By Julia Behnen '12, Contributing Writer When I was still deciding on a college to attend, I had several reservations about Scripps. One of the biggest was a subtle feeling that I could only articulate in the following way: the school felt more like a resort than a college. Obviously, I came here anyway, and I am very glad I did. I have enjoyed the quiet dorms, the clean campus, and Wednesday afternoon tea. Unfortunately, we have a problem. The best way I can explain our problem is through Humans vs. Zombies.
I have been playing Humans vs. Zombies (HvZ) for the past several semesters. It is my favorite college activity. But up until this semester, the game was banned on Scripps’ campus. Though Scripps students were allowed to play on the other campuses, no play was allowed on our own turf. This meant that while all the players from the other schools were getting chased back to their dorms by zombies, Scripps players were free to wander to the dining hall without any worry. It also meant that other players were discouraged from coming to Scripps because it was considered cheating, thereby isolating us from players at the other schools.
This system created several problems for me and other Scripps players. Like many Scripps students, much of my daily life is spent on the Scripps campus, and there was often no reason for me to leave except to put myself needlessly at risk of zombie attack. This meant that when the special night missions happened, no one took most Scripps players seriously. We were coddled; we were sheltered. We were given a free pass to live through each day and get to the night missions. My commitment to the game was trivialized because I was a Scripps student, but I didn’t blame the other players. They were right—I had an unearned free pass. There was nothing complex about it. To try to fit in with the rest of the players, I felt like I had to play differently than I might otherwise: play later, taunt louder and make fun of my school’s policies whenever I needed to. I had to prove that I was worthy of the game.
I’m writing about this because it epitomizes what I see as the “delicate flower” problem of Scripps College. According to our website, we are a school that is proud of our strong and bold students: “Students who thrive at Scripps are women with independent and adventurous spirits, active and curious minds, and healthy appetites for both hard work and fun.” Yet there is a fundamental disconnect between the proclaimed school ideal and the way we handle ourselves as an institution. If we are independent and adventurous, then why did Scripps students receive an email in spring 2011 warning us of the game, implying that we might faint at the sight of men armed with Nerf guns?
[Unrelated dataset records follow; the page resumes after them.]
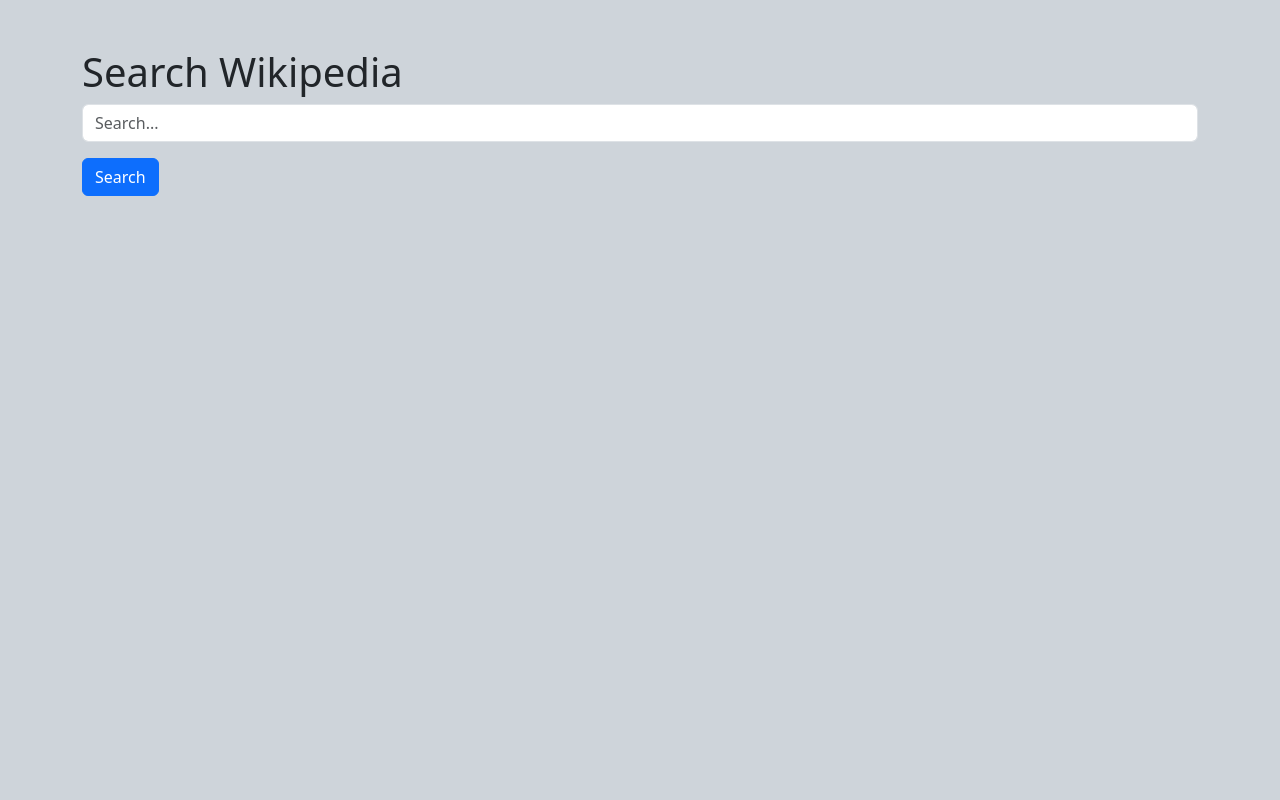
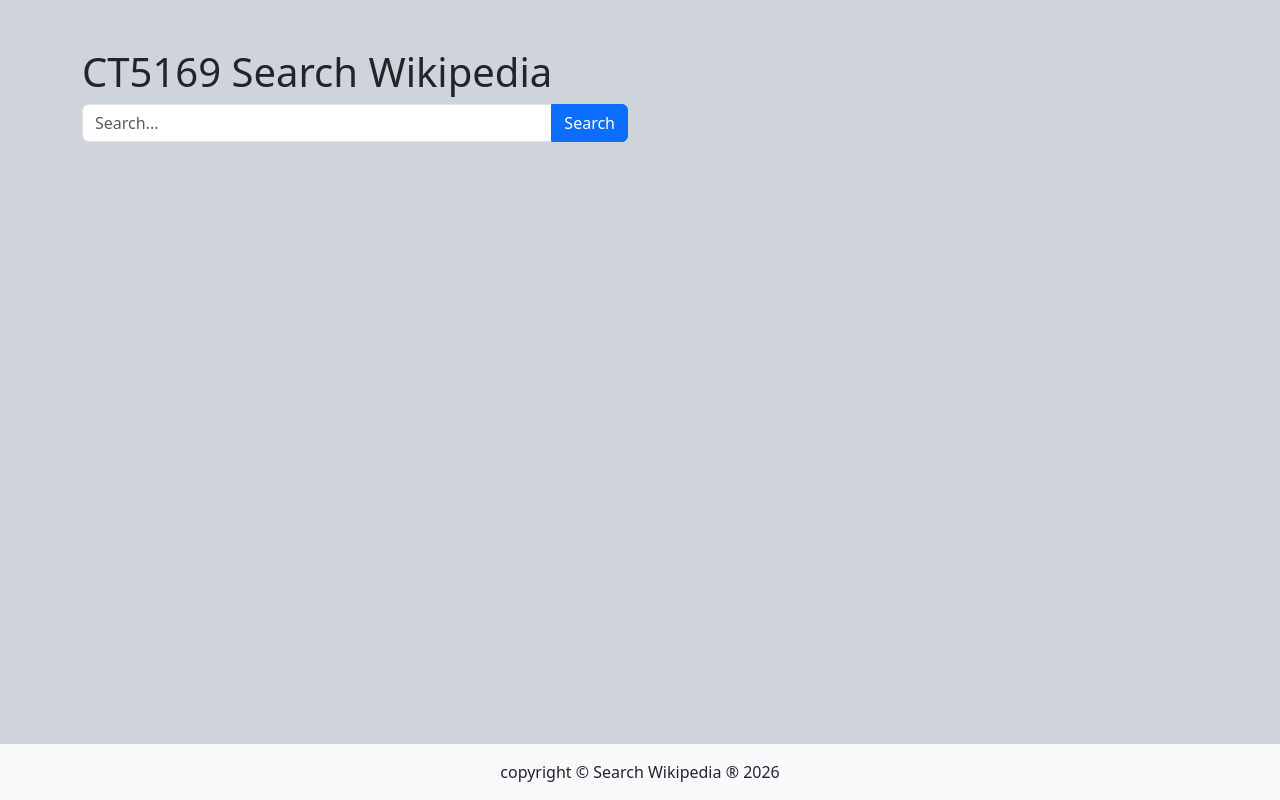
Before and after one commit to SamuelUkachukwu/wikiSearch, a Flask app: page / in a window 1280 px wide. Run offline with Flask 2, Linux system fonts and the light colour scheme.

Commit message:
Added caching function
-Updated UI layout.
-Added loading state while fetching data.

```diff
--- a/main.py
+++ b/main.py
@@ -10,6 +10,7 @@
 from flask import Flask, render_template, request, url_for, flash
 from werkzeug.utils import redirect
 from run_wiki_on_ec2 import run_wiki_on_ec2
+from database import get_database, check_cache, save_cache
 app = Flask(__name__)
 app.config['ENV'] = "Development"
 app.config['DEBUG'] = True
@@ -19,10 +20,18 @@ app.config['DEBUG'] = True
 @app.route('/', methods=['GET', 'POST'])
 def home():
     result = None
+    query = None
     if request.method == 'POST':
+        # query = request.form.get('query')
         query = request.form['query']
-        result = run_wiki_on_ec2(query)
-    return render_template("index.html", result=result)
+
+        cached_result = check_cache(query)
+        if cached_result:
+            result = cached_result
+        else:
+            result = run_wiki_on_ec2(query)
+            save_cache(query, result)
+    return render_template("index.html", result=result, query=query)
 
 if __name__ == '__main__':
     app.run()
--- a/templates/index.html
+++ b/templates/index.html
@@ -15,20 +15,51 @@
 </head>
 
 <body class="bg-dark-subtle">
-    <div class="container mt-5">
-        <h1>Search Wikipedia</h1>
-        <form method="POST">
-            <div class="mb-3">
+<div class="d-flex flex-column min-vh-100">
+    <main class="flex-grow-1 container mt-5">
+        <h1>CT5169 Search Wikipedia</h1>
+        <form method="POST" onsubmit="showLoading()">
+            <div class="row">
+                <div class="col-12 col-md-6">
+                    <div class="input-group mb-3">
                         <input type="text" name="query" class="form-control" placeholder="Search...">
+                        <button type="submit" class="btn btn-primary">
+                            Search
+                        </button>
                     </div>
-            <button type="submit" class="btn btn-primary">Search</button>
+                </div>
+            </div>
         </form>
+        <div id="loader" class="mt-3" style="display:none;">
+            <div class="spinner-border text-success" role="status"></div>
+            <span class="ms-2">Fetching results...</span>
+        </div>
         {% if result %}
+        <h4 class="mt-4">Results for: "<strong>{{ query }}</strong>"</h4>
+
         <div class="mt-3 alert alert-info">
             {{ result }}
         </div>
         {% endif %}
+    </main>
+
+    <footer class="mt-auto bg-light py-3 bg-custom">
+        <div class="container text-center">
+                <span class="fs-6">copyright &#169; <span class="logo">Search Wikipedia</span>
+                    &reg; <span id="copy-right"></span></span>
         </div>
+    </footer>
+</div>
+
+
+<script>
+    document.getElementById("copy-right").innerHTML = new Date().getFullYear();
+
+    function showLoading() {
+        document.getElementById("loader").style.display = "block";
+        document.querySelector("button[type='submit']").disabled = true;
+    }
+</script>
 </body>
 
 </html>
```
Also changed, not shown: database.py (added, +44 -0 lines). Lines whose indentation alone changed are shown as unchanged.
This email is of particular importance because it was not brought to my attention by a fellow Scripps student, but rather by a male CMC friend of mine who had apparently gotten a copy of the email and found it interesting enough to save. During a discussion on this topic, he forwarded me the text of the email with the preface, “I don’t know if I can ever forgive this.” Though I’m pretty sure he was joking, and I understand the need to alert students to strange zombie-related activity on campus, both of these incidents speak to the larger problem we have here.
Though I believe it is done unintentionally, Scripps policies and attitudes encourage isolationism. We value our quiet and clean campus, and this sometimes takes precedence over social activities (the alcohol policy is an important subject in this matter, but that will have to wait until another time). This would not matter if we were not a women’s college in a consortium. If it were just us, we could do whatever we liked. But we are not alone, and we cannot act as if we are. The other schools pay attention. And though my friend’s message did not mention gender, it is a factor we cannot ignore. As “the women’s college” in the consortium, everything we do will inevitably be reflected back on our nature as women in the perception of the other colleges. It’s unfortunate but true. We are not yet in a post-gender society; there is fighting yet to do in the battle for full equality.
So to the Scripps administration, I say this: I believe you are doing your best to create a safe and nurturing college experience. Like I said, I love tea. I love my quiet dorm. I came here because I thought a women’s college would be good for my intellectual and emotional development. And so far, I have been very pleased with what I’ve experienced. But we as a school have work to do, and I do not envy the balancing act that you have to perform between maintaining the quiet college feeling of Scripps and encouraging women with “independent and adventurous” spirits. You have taken an excellent step this semester by allowing HvZ on Scripps campus, and I deeply thank you for that. It is time to continue to reassess our policies and our behaviors as a school to make sure that we are not perpetuating a stereotype of our students and women in general as delicate flowers. We are so much more than that, and it is critical that the other schools see this.